The three most common paper type finishings are: uncoated, matte, and gloss. All three serve a different purpose depending on the use of the product.
Question #1: What paper coating best fits my booklet’s purpose?
- Uncoated: This paper type is the top recommended paper type for booklets that are intended to be written on (journals, coloring books, workbooks, etc). Uncoated paper is easily written on and will not cause pen ink to smear. This finishing is usually more cost effective than other paper types.
- Gloss: This paper type is usually recommended for designs that contain high amounts of color because it will make the colors stand out more and give a more professional look (product catalogs, photobooks, magazines, etc).
- Matte: This paper type is recommended for booklets that want the professional coated look, but the book contains pages with writable areas or glare from the gloss is not desired (children’s books, calendars, photobooks where less shine is preferred, etc). Matte paper reduces the risk of pen ink smearing when written on with a ball point pen.
Question #2: What paper weight should I choose?
There are 2 factors to consider when choosing the thickness of your booklet’s interior paper: opacity and the number of pages in the booklet.
The opacity in paper is defined as the amount of light that passes through it. Higher opacity paper will not allow much light to pass through the page.
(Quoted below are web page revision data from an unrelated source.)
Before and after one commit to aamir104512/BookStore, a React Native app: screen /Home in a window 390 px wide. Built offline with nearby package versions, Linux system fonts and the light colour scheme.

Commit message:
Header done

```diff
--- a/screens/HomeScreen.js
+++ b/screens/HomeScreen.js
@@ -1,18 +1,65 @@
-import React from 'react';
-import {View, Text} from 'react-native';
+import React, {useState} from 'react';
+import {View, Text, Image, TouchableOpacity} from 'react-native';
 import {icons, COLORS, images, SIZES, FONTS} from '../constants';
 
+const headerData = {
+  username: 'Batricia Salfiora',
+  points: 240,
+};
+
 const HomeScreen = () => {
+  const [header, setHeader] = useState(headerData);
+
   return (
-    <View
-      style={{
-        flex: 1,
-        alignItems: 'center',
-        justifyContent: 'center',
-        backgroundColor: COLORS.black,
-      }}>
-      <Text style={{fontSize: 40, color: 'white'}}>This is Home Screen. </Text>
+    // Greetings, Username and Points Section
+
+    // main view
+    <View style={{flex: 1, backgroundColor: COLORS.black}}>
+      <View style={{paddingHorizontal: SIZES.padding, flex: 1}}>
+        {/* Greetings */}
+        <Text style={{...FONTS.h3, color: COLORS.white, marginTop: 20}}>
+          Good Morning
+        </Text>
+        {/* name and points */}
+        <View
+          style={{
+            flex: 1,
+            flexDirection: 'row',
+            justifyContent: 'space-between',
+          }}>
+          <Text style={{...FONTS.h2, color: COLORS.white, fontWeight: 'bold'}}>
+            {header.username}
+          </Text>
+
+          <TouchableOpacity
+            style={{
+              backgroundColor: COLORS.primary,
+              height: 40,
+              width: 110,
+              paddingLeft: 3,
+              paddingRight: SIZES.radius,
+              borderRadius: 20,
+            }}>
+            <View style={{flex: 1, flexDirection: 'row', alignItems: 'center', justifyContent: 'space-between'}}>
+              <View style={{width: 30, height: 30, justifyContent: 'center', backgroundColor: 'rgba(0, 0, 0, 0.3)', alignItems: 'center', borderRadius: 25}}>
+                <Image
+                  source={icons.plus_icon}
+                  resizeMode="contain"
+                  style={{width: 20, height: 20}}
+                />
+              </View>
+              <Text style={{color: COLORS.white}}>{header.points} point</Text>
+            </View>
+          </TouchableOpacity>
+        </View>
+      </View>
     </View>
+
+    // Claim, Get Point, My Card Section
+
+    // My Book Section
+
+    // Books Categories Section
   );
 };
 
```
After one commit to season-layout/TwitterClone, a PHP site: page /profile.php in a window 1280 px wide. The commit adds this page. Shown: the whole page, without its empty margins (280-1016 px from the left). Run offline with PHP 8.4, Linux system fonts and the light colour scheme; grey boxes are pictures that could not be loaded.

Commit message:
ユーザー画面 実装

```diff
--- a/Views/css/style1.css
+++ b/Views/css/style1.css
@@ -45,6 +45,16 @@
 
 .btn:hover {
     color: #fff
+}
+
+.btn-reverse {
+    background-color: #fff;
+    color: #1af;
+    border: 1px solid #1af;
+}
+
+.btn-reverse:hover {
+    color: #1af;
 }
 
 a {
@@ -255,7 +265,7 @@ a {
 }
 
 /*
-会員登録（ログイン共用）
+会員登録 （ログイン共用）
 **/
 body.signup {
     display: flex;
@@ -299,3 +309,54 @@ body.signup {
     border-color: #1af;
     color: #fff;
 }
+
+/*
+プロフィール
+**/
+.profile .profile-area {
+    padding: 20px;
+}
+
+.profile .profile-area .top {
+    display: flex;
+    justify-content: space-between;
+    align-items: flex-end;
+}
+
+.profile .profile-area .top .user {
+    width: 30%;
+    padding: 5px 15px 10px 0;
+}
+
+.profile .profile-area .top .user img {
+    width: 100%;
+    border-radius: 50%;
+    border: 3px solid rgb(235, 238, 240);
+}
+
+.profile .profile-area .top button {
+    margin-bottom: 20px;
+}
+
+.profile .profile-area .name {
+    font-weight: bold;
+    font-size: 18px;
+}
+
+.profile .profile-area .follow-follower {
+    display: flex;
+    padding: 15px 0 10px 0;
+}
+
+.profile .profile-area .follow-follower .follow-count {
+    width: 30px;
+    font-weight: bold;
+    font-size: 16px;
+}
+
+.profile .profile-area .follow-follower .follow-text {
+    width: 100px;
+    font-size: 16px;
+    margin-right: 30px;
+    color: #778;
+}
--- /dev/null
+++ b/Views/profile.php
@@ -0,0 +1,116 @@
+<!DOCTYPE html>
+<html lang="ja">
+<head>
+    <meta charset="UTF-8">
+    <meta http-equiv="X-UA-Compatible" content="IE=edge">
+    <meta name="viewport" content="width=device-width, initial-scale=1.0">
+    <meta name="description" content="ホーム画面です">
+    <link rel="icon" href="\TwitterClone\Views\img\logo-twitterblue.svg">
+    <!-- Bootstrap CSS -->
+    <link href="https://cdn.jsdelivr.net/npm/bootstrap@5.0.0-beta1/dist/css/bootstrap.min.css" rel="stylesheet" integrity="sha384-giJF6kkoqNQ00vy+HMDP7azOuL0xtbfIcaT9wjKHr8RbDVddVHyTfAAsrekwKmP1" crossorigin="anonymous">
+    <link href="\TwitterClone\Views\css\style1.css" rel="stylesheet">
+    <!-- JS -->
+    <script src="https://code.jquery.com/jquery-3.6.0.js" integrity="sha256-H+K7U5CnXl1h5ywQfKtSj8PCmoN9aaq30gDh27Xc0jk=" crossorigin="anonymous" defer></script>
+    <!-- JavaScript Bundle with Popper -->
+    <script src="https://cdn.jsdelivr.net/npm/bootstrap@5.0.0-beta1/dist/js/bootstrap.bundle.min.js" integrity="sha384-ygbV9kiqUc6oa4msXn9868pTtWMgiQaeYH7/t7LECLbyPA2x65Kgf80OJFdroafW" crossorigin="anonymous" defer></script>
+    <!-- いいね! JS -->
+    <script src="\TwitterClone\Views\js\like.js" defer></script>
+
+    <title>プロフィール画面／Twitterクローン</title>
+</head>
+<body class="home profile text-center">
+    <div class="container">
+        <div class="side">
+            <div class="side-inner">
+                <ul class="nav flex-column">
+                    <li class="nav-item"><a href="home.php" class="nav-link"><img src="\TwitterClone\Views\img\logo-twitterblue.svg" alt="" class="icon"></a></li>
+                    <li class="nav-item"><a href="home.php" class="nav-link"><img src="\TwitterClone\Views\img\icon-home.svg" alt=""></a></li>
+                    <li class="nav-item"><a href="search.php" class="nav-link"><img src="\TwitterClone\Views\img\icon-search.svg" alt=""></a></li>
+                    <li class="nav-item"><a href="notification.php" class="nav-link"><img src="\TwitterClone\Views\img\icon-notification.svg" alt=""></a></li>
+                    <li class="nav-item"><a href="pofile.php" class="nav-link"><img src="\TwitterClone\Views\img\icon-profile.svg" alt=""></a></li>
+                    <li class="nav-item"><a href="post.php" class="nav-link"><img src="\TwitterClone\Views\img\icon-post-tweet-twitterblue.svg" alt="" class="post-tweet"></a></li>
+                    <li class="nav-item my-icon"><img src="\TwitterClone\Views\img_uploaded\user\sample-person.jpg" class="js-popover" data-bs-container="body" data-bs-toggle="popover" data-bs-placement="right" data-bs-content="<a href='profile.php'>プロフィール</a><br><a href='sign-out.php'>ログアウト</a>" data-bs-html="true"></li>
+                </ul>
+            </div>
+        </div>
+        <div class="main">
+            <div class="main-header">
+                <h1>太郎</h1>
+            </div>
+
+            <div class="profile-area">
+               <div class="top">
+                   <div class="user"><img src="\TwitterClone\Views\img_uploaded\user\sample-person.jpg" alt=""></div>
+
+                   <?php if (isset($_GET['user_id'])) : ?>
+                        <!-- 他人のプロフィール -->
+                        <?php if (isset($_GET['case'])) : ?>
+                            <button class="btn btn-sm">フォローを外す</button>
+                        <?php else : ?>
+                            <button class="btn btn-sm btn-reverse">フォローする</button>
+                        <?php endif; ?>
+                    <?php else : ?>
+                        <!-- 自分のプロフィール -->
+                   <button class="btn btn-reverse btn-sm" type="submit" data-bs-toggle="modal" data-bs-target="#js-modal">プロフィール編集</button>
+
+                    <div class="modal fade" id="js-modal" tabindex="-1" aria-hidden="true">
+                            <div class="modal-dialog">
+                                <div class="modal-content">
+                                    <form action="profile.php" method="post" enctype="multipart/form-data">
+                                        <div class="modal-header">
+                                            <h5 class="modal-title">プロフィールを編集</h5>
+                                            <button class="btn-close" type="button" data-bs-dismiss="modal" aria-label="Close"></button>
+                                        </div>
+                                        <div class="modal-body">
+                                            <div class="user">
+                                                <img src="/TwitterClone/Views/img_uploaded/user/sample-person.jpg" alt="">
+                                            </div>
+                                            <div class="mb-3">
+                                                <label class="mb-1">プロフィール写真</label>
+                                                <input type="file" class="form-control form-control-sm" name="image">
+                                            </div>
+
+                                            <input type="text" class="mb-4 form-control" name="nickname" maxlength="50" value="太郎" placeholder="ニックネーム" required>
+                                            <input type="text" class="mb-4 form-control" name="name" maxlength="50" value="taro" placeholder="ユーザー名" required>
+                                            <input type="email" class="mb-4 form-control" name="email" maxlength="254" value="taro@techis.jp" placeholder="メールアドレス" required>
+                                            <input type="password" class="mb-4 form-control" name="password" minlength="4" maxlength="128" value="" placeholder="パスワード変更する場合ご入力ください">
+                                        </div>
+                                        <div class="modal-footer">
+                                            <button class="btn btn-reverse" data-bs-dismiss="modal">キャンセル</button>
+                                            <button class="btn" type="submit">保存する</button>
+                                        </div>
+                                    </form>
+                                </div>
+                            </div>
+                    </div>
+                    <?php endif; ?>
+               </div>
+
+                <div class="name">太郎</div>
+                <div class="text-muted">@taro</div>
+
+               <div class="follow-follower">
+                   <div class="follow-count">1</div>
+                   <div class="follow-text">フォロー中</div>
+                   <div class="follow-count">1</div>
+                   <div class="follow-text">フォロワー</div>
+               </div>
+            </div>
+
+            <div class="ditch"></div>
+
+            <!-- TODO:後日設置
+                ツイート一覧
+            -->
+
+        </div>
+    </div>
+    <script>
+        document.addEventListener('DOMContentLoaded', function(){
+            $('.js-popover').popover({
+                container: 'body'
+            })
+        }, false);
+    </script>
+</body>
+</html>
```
Lower opacity paper is more translucent and will allow more light to pass through the page.
If your file’s design contains a lot of images on a white or light colored background, then it would be better to choose a higher weight of paper. If you want an uncoated paper, the thickest option to order is 70 lb Text Uncoated. Otherwise if you want the thickest coated paper weight, 100 lb Text Gloss and 100 lb Text Matte are the best option to decrease the risk of the image showing through on the other side of the page. Your final product will look more expensive and professional if you factor in opacity when choosing your paper weight!
You will also need to consider the number of pages in your file when choosing a paper type. The decision can be simplified once you have chosen the binding type:
- The lower the page count, the higher the paper weight.
- The higher the page count, the lower the paper weight.
When a saddle stitched booklet is 40+ pages, the best paper type that will allow the booklet to lay as flat as possible is the 80 lb text weight. However, when a saddle stitched booklet is 20 pages or less, 100 lb text weight will give your booklet the extra support it needs.
Question #3: What about choosing the booklet’s cover paper?
Saddle stitched booklets have the option of choosing a self-cover. This is when the cover sheet is the same paper type and weight as the interior pages.
It is usually recommended to have a cover sheet for saddle stitched booklets. Cover weight paper is too thick to be folded within the Saddle Stitch binder. So, when a saddle stitched booklet is ordered with a cover weight paper, that sheet will be creased. This will also allow the booklet to lay flatter than if a self-cover was chosen.
Just like the interior paper, there are variations for the cover paper.
If the interior paper of your saddle stitched booklet is 80 lb Text Gloss and you choose self-cover, then the entire booklet will be 80 lb Text Gloss.
Final thoughts on choosing paper for your booklet
After considering these questions when choosing the right paper type, always remember that your personal preference can overrule all other factors.
Order a Hard Copy Proof of your design before proceeding with a full order. Or simply request a Paper Sample Kit so that you can feel the paper for yourself!